This week during classes, Julia and I took the opportunity to visit the center of the city and the public cemetery with our teachers and Nora, who told us about the history of the places we saw.
Quetzaltenango is not only an old city, it is one of the most important in Guatemala. As such, it has been the home of multiple presidents. The current seat of the district government was once the home of a very important family, the Aparicios. Their daughter, Francisca, had a storied life: she married the president as a very young woman, then moved to New York where she married a marquis. After his death she moved to Spain where she married a duke. The president she married, Justo Rufino Barrios, was born in a nearby city. There are multiple monuments to him in Quetzaltenango, honoring both his presidency and his death in battle in El Salvador.
The Aparicios’ son died young, and eventually the house was taken by the government. However, while these two were growing up, the illegitimate son of the housekeeper and a high-ranking church official was growing up there as well. Despite his humble origins and the mistreatment he suffered in his childhood, Manuel Estrada Cabrera became a very successful lawyer and a president of Guatemala. With the investment of the Aparicios, he founded the first bank of Guatemala. His mother founded many homes for girls in difficult circumstances. He is buried in the cemetery we visited.
Quetzaltenango was home to many wealthy families, many of whom disliked the amount of money they were required to pay the central government. In fact, there was a plan to break away from Guatemala and form an independent state out of Quetzaltenango and some of the surrounding area. However, the president at the time obviously did not like the idea, and ordered them to be shot. Most of the leaders were killed while they were walking in the street. Their bodies were dumped in a ditch in the cemetery. Today there is a monument to them. On the wall, as well as on another monument I’d seen earlier, is written: El odio a los tiranios les hizo martires; amor a la libertad les hizo heroes. In English, “Hate for tyrants made them martyrs; love for liberty made them heroes.” The symbolism of the broken column for unachieved goals was especially obvious here.

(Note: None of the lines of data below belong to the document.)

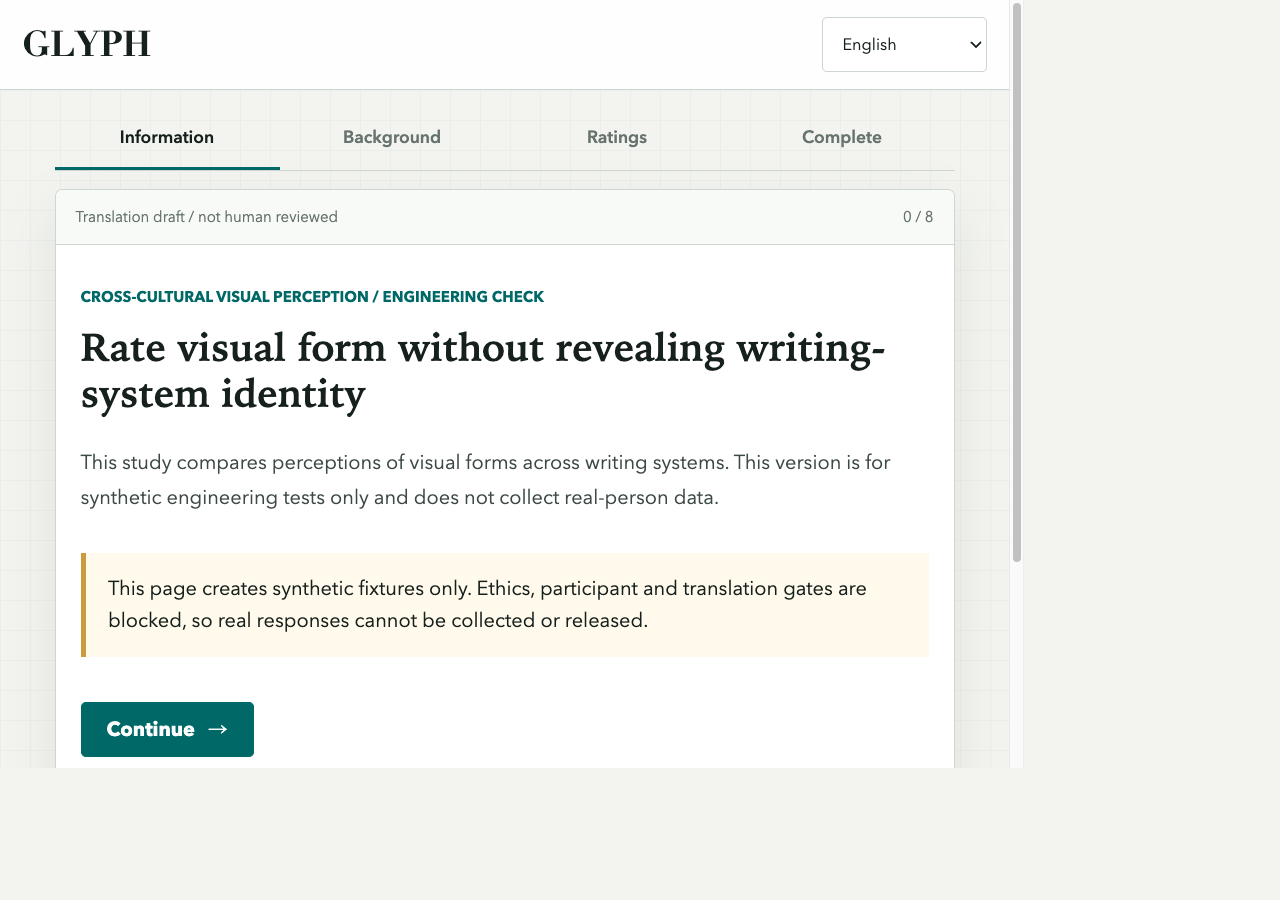
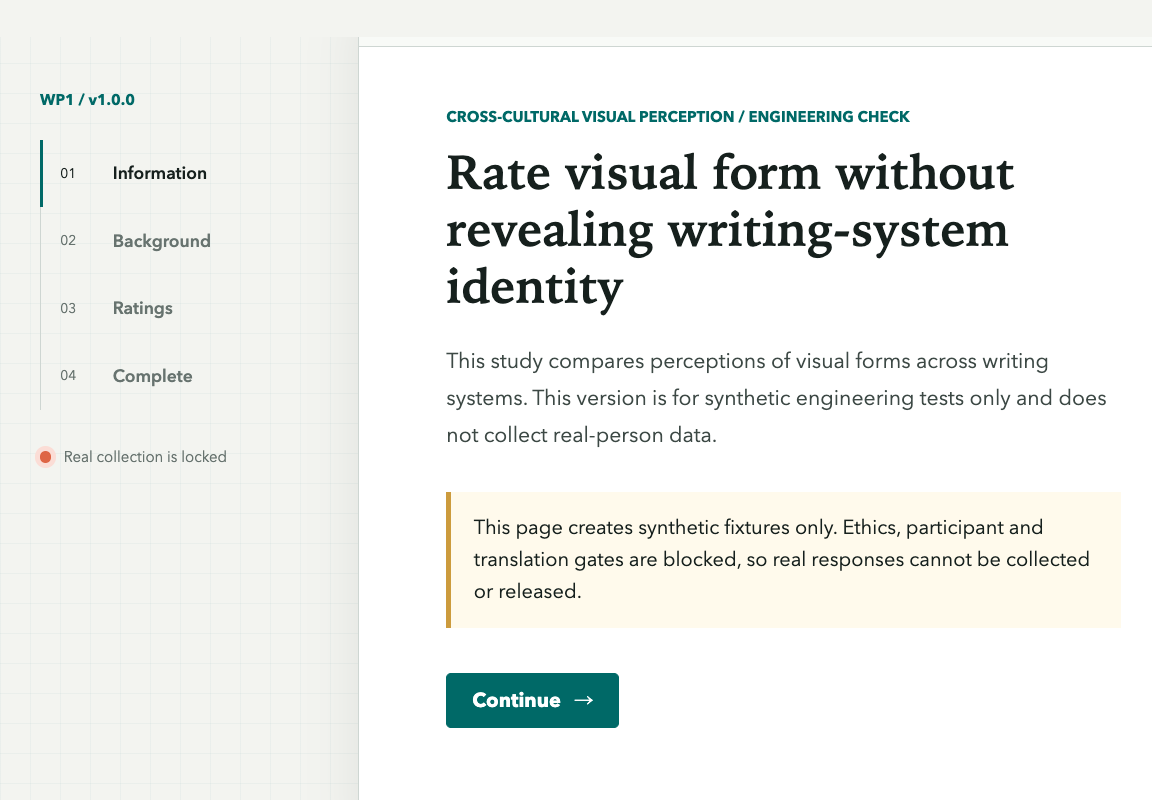
Update TASK-03 handoff after remediation

diff --git a/data/releases/task03_cross_cultural_experiment_v1/TASK_03_REPORT_zh.md b/data/releases/task03_cross_cultural_experiment_v1/TASK_03_REPORT_zh.md
@@ -1,8 +1,8 @@
 # TASK-03 跨文化感知实验与多语问卷报告
 
 版本：`1.0.0`
-生成时间：2026-09-04T06:49:28Z
-Implementation commit：`dff452fbb733763d39c82c61011cabdd631265fd`
+生成时间：2026-09-04T08:30:19Z
+Implementation commit：`2048fa9866eb8cedc58b7399958331eae5f4325e`
 
 ## 完成范围
 
@@ -10,8 +10,8 @@ Implementation commit：`dff452fbb733763d39c82c61011cabdd631265fd`
 
 ## 验收结果
 
-- TASK-03 专项：35 passed，退出码 0。
-- 全仓测试：268 passed，退出码 0。
+- TASK-03 专项：55 passed，退出码 0。
+- 全仓测试：288 passed，退出码 0。
 - JavaScript syntax、`uv lock --check`、`git diff --check`：退出码均为 0。
 - 浏览器：四语、桌面/移动、完整 8-trial 交互、恢复、非空像素、无横向溢出、无禁用元数据命中；passed=true。
 - 1000 人：8000 unique presentations，0 lost，0 duplicate，group-stimulus exposure spread 0，stimulus-position spread 1。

The cemetery was half Latino, half indigenous. In each section were areas for rich and poor. Scattered throughout were other groups, particularly of German immigrants. The monuments were much more elaborate then even a decorated headstone. The very wealthiest had mausoleums made of marble imported from Italy. The overall effect was of a small city, with miniature houses for the dead. The city cemetery was originally located in what is now the Parque Central, but when the park was built they tried to move the bodies. However, the cholera virus which had swept through Quetzaltenango earlier was still latent, and the workers and doctors died. Today, while the majority of the city’s dead are found in this or other, private cemeteries, some still remain under the park.
One of the most surprising and recurring detail about the history of Quetzaltenango was the influence of the Freemasons. I had no idea how much power they had or that they were such an international organization. In fact, they even designed the city to reflect their imagery. On a smaller but more noticeable scale, the center of town and the cemetery have multiple instances of four columns, which represent the four elements. Masonic symbols are present on many of the mausoleums.
I’ll end with another story from the cemetery. Many years ago, a young Gitano (Spanish gypsy) woman visited Guatemala with the circus she worked in. She fell in love with a young man in the audience, but because he was from a high class family their relationship was impossible. Legend has it that she died of a broken heart, and today she is a symbol of impossible love. Many people visit her tomb to ask her help in finding a relationship. They bring flowers, write their messages on the tomb, and keep it freshly painted when they run out of room. And before you think this is just a local superstition, some of the messages were in English, including one asking for help finding a bae.
Nora and Rolando know a lot about the history of Quetzaltenango, and I am really enjoying learning about it from them. The stories not only provided an interesting background to the places we are visiting, but were very intriguing in and of themselves.